Facebook counts as "active" users who go to its Web site or its mobile site. But it also counts an entire other category of people who don't click on facebook.com as "active users." According to the company, a user is considered active if he or she "took an action to share content or activity with his or her Facebook friends or connections via a third-party Web site that is integrated with Facebook."
In other words, every time you press the "Like" button on NFL.com, for example, you're an "active user" of Facebook. Perhaps you share a Twitter message on your Facebook account? That would make you an active Facebook user, too. Have you ever shared music on Spotify with a friend? You're an active Facebook user. If you’ve logged into Huffington Post using your Facebook account and left a comment on the site — and your comment was automatically shared on Facebook — you, too, are an "active user" even though you’ve never actually spent any time on facebook.com.

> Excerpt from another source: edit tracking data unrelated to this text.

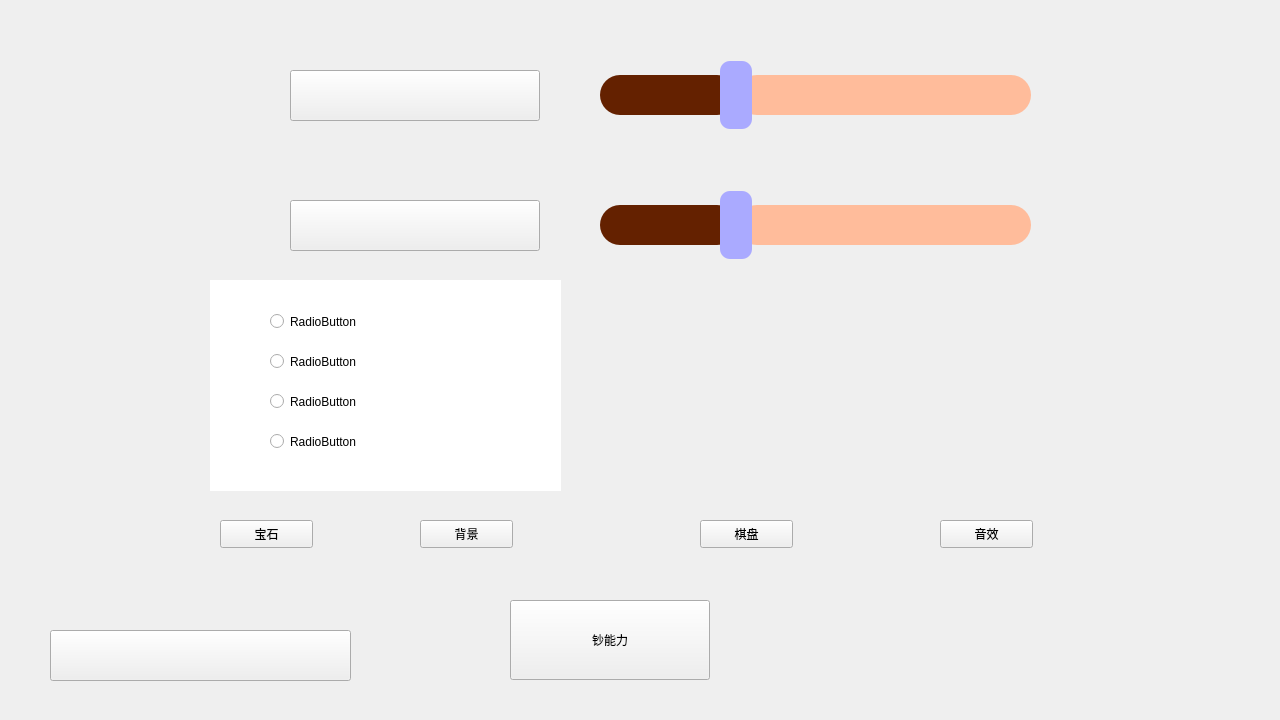
Before: the Qt Designer form client/windows/configwindow.ui in HFDLYS/HeartstringsResonance, drawn with Qt 5.
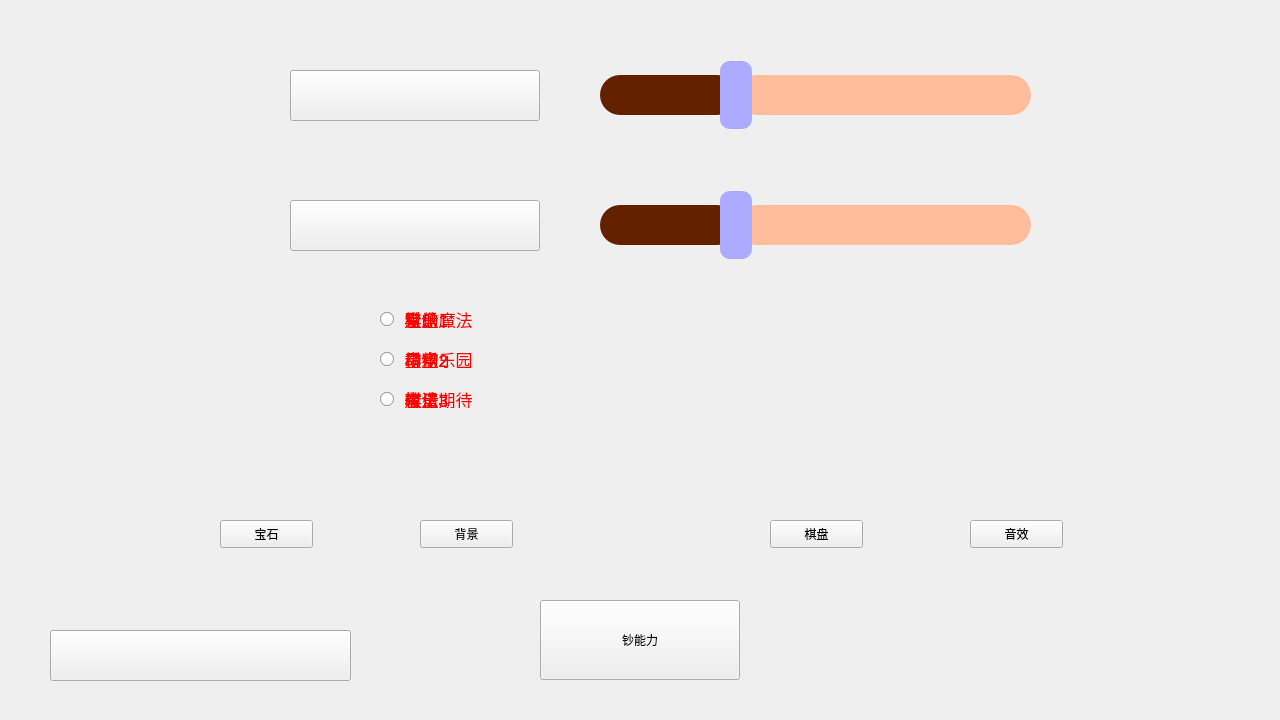
After: the same form once the commit is applied. Icons and pictures are not drawn.

Commit message: feat: 设置选择个性化的界面逻辑

The edit to the form file:
```diff
--- a/client/windows/configwindow.ui
+++ b/client/windows/configwindow.ui
@@ -201,7 +201,7 @@
    <widget class="QPushButton" name="pushButton_3">
     <property name="geometry">
      <rect>
-      <x>700</x>
+      <x>770</x>
       <y>520</y>
       <width>93</width>
       <height>28</height>
@@ -214,7 +214,7 @@
    <widget class="QPushButton" name="pushButton_4">
     <property name="geometry">
      <rect>
-      <x>940</x>
+      <x>970</x>
       <y>520</y>
       <width>93</width>
       <height>28</height>
@@ -227,7 +227,7 @@
    <widget class="QPushButton" name="pushButton_5">
     <property name="geometry">
      <rect>
-      <x>510</x>
+      <x>540</x>
       <y>600</y>
       <width>200</width>
       <height>80</height>
@@ -237,71 +237,332 @@
      <string>钞能力</string>
     </property>
    </widget>
-   <widget class="QWidget" name="widget" native="true">
+   <widget class="QLabel" name="label">
     <property name="geometry">
      <rect>
-      <x>210</x>
+      <x>220</x>
       <y>280</y>
-      <width>351</width>
-      <height>211</height>
+      <width>461</width>
+      <height>231</height>
      </rect>
     </property>
-    <property name="styleSheet">
-     <string notr="true">background-color: rgb(255, 255, 255);</string>
+    <property name="text">
+     <string/>
     </property>
-    <widget class="QRadioButton" name="radioButton">
+    <property name="pixmap">
+     <pixmap resource="../../resource/res.qrc">:/images/configwindow/board.png</pixmap>
+    </property>
+    <property name="scaledContents">
+     <bool>true</bool>
+    </property>
+   </widget>
+   <widget class="QWidget" name="widgetDim" native="true">
+    <property name="geometry">
+     <rect>
+      <x>360</x>
+      <y>300</y>
+      <width>200</width>
+      <height>170</height>
+     </rect>
+    </property>
+    <widget class="QRadioButton" name="BtnDim1">
      <property name="geometry">
       <rect>
-       <x>60</x>
-       <y>30</y>
-       <width>118</width>
-       <height>23</height>
+       <x>20</x>
+       <y>10</y>
+       <width>101</width>
+       <height>18</height>
       </rect>
      </property>
+     <property name="styleSheet">
+      <string notr="true">QRadioButton{
+	font-size:17px;
+	color:Red;
+	font-family:幼圆;
+	text-align: center;
+}</string>
+     </property>
      <property name="text">
-      <string>RadioButton</string>
+      <string> 爱的魔法</string>
      </property>
     </widget>
-    <widget class="QRadioButton" name="radioButton_2">
+    <widget class="QRadioButton" name="BtnDim2">
      <property name="geometry">
       <rect>
-       <x>60</x>
-       <y>70</y>
-       <width>118</width>
-       <height>23</height>
+       <x>20</x>
+       <y>50</y>
+       <width>101</width>
+       <height>18</height>
       </rect>
      </property>
+     <property name="styleSheet">
+      <string notr="true">QRadioButton{
+	font-size:17px;
+	color:Red;
+	font-family:幼圆;
+	text-align: center;
+}</string>
+     </property>
      <property name="text">
-      <string>RadioButton</string>
+      <string> 动物乐园</string>
      </property>
     </widget>
-    <widget class="QRadioButton" name="radioButton_3">
+    <widget class="QRadioButton" name="BtnDim3">
      <property name="geometry">
       <rect>
-       <x>60</x>
-       <y>110</y>
-       <width>118</width>
-       <height>23</height>
+       <x>20</x>
+       <y>90</y>
+       <width>111</width>
+       <height>18</height>
       </rect>
      </property>
+     <property name="styleSheet">
+      <string notr="true">QRadioButton{
+	font-size:17px;
+	color:Red;
+	font-family:幼圆;
+	text-align: center;
+}</string>
+     </property>
      <property name="text">
-      <string>RadioButton</string>
+      <string> 敬请期待</string>
      </property>
     </widget>
-    <widget class="QRadioButton" name="radioButton_4">
+   </widget>
+   <widget class="QWidget" name="widgetBgd" native="true">
+    <property name="geometry">
+     <rect>
+      <x>360</x>
+      <y>300</y>
+      <width>200</width>
+      <height>170</height>
+     </rect>
+    </property>
+    <widget class="QRadioButton" name="BtnBgd1">
      <property name="geometry">
       <rect>
-       <x>60</x>
-       <y>150</y>
-       <width>118</width>
-       <height>23</height>
+       <x>20</x>
+       <y>10</y>
+       <width>73</width>
+       <height>18</height>
       </rect>
      </property>
+     <property name="styleSheet">
+      <string notr="true">QRadioButton{
+	font-size:17px;
+	color:Red;
+	font-family:幼圆;
+	text-align: center;
+}</string>
+     </property>
      <property name="text">
-      <string>RadioButton</string>
+      <string> 默认</string>
      </property>
     </widget>
+    <widget class="QRadioButton" name="BtnBgd2">
+     <property name="geometry">
+      <rect>
+       <x>20</x>
+       <y>50</y>
+       <width>73</width>
+       <height>18</height>
+      </rect>
+     </property>
+     <property name="styleSheet">
+      <string notr="true">QRadioButton{
+	font-size:17px;
+	color:Red;
+	font-family:幼圆;
+	text-align: center;
+}</string>
+     </property>
+     <property name="text">
+      <string> 星空</string>
+     </property>
+    </widget>
+    <widget class="QRadioButton" name="BtnBgd3">
+     <property name="geometry">
+      <rect>
+       <x>20</x>
+       <y>90</y>
+       <width>73</width>
+       <height>18</height>
+      </rect>
+     </property>
+     <property name="styleSheet">
+      <string notr="true">QRadioButton{
+	font-size:17px;
+	color:Red;
+	font-family:幼圆;
+	text-align: center;
+}</string>
+     </property>
+     <property name="text">
+      <string> 魔法</string>
+     </property>
+    </widget>
    </widget>
+   <widget class="QWidget" name="widgetBod" native="true">
+    <property name="geometry">
+     <rect>
+      <x>360</x>
+      <y>300</y>
+      <width>200</width>
+      <height>170</height>
+     </rect>
+    </property>
+    <widget class="QRadioButton" name="BtnBod1">
+     <property name="geometry">
+      <rect>
+       <x>20</x>
+       <y>10</y>
+       <width>91</width>
+       <height>18</height>
+      </rect>
+     </property>
+     <property name="styleSheet">
+      <string notr="true">QRadioButton{
+	font-size:17px;
+	color:Red;
+	font-family:幼圆;
+	text-align: center;
+}</string>
+     </property>
+     <property name="text">
+      <string> 棋盘1</string>
+     </property>
+    </widget>
+    <widget class="QRadioButton" name="BtnBod2">
+     <property name="geometry">
+      <rect>
+       <x>20</x>
+       <y>50</y>
+       <width>91</width>
+       <height>18</height>
+      </rect>
+     </property>
+     <property name="styleSheet">
+      <string notr="true">QRadioButton{
+	font-size:17px;
+	color:Red;
+	font-family:幼圆;
+	text-align: center;
+}</string>
+     </property>
+     <property name="text">
+      <string> 棋盘2</string>
+     </property>
+    </widget>
+    <widget class="QRadioButton" name="BtnBod3">
+     <property name="geometry">
+      <rect>
+       <x>20</x>
+       <y>90</y>
+       <width>81</width>
+       <height>18</height>
+      </rect>
+     </property>
+     <property name="styleSheet">
+      <string notr="true">QRadioButton{
+	font-size:17px;
+	color:Red;
+	font-family:幼圆;
+	text-align: center;
+}</string>
+     </property>
+     <property name="text">
+      <string> 棋盘3</string>
+     </property>
+    </widget>
+   </widget>
+   <widget class="QWidget" name="widgetMsc" native="true">
+    <property name="geometry">
+     <rect>
+      <x>360</x>
+      <y>300</y>
+      <width>200</width>
+      <height>170</height>
+     </rect>
+    </property>
+    <widget class="QRadioButton" name="BtnMsc1">
+     <property name="geometry">
+      <rect>
+       <x>20</x>
+       <y>10</y>
+       <width>73</width>
+       <height>18</height>
+      </rect>
+     </property>
+     <property name="styleSheet">
+      <string notr="true">QRadioButton{
+	font-size:17px;
+	color:Red;
+	font-family:幼圆;
+	text-align: center;
+}</string>
+     </property>
+     <property name="text">
+      <string> 音乐1</string>
+     </property>
+    </widget>
+    <widget class="QRadioButton" name="BtnMsc2">
+     <property name="geometry">
+      <rect>
+       <x>20</x>
+       <y>50</y>
+       <width>73</width>
+       <height>18</height>
+      </rect>
+     </property>
+     <property name="styleSheet">
+      <string notr="true">QRadioButton{
+	font-size:17px;
+	color:Red;
+	font-family:幼圆;
+	text-align: center;
+}</string>
+     </property>
+     <property name="text">
+      <string> 音乐2</string>
+     </property>
+    </widget>
+    <widget class="QRadioButton" name="BtnMsc3">
+     <property name="geometry">
+      <rect>
+       <x>20</x>
+       <y>90</y>
+       <width>73</width>
+       <height>18</height>
+      </rect>
+     </property>
+     <property name="styleSheet">
+      <string notr="true">QRadioButton{
+	font-size:17px;
+	color:Red;
+	font-family:幼圆;
+	text-align: center;
+}</string>
+     </property>
+     <property name="text">
+      <string> 音乐3</string>
+     </property>
+    </widget>
+   </widget>
+   <zorder>btnReturn</zorder>
+   <zorder>btnMusic</zorder>
+   <zorder>btnSound</zorder>
+   <zorder>musicSlider</zorder>
+   <zorder>soundSlider</zorder>
+   <zorder>btnBgd</zorder>
+   <zorder>BtnDia</zorder>
+   <zorder>BtnBod</zorder>
+   <zorder>BtnMsc</zorder>
+   <zorder>pushButton_5</zorder>
+   <zorder>label</zorder>
+   <zorder>widgetBgd</zorder>
+   <zorder>widgetBod</zorder>
+   <zorder>widgetDim</zorder>
+   <zorder>widgetMsc</zorder>
   </widget>
  </widget>
  <resources>
```
Left out of the diff: 8 changed lines with no effect on the pictures. The commit also changes 5 other files.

I mean, come on. The distinction the article is trying to draw is that "active" does not mean using Facebook.com: it means using Facebook somewhere on the Internet. Is that really so inaccurate for Facebook to include? If you're going to never visit Facebook.com, but you're going to use the service elsewhere on the Internet, I'm sorry but you're an active user of Facebook. It means you: a) Have a Facebook account, b) Use your Facebook account on the Web, and c) Actively choose not to log out of Facebook because you're using the account.
It's not as if the article manages to get some data out of Facebook that says a significant portion of 845 million users are not accessing the Facebook website from their desktop or mobile browsers. I find that very unlikely, but even if millions of Facebook users never visit Facebook.com, would it really be that big of an issue? Their actions are still being shared on the social network, and are thus most likely being shown to their friends and subscribers. This is a good thing: advertisers can monetize these Facebook users because their content is still being posted to Facebook.com.
At least the article admits this much, noting that both Facebook's Like button on third-party websites and Facebook Connect integration which lets users of third-party Web sites sign in through Facebook and share information "is valuable, even if it isn't easily monetized." Both provide Facebook with data that it can then offer to advertisers who want to target specific groups of users with their marketing campaigns.
The article also argues that other tracking firms have found different numbers than the ones Facebook provides. Disregarding that this is of course completely expected, given that everyone uses different methodology, let's see what all the fuss is about. Nielsen is given as an example of a company that found Facebook has fewer unique U.S. users to Facebook.com than Facebook says it has.
Oh, really? Well, two can play that game. Google, Facebook's arguably biggest competitor, also found some different data. Back in August 2011, when Facebook still said it had 750 million monthly active users, Google said Facebook had 870 million unique users. Discrepancies in data can go both ways: you can't just pick the numbers that are lower and disregard the ones that are higher.
In summary, Facebook users visiting Facebook.com directly benefit the company while Facebook users using Facebook elsewhere on the Web indirectly benefit the company. This is why Facebook includes both types of users, not to mention there's most likely a huge overlap. It's really that simple.
This seems to be the second NYT article in a row that is criticizing Facebook with a very weak argument. The social network has tons of flaws, so I find it very odd that the publication finds it necessary to find new ones, when there are so many old ones that haven't yet been fixed.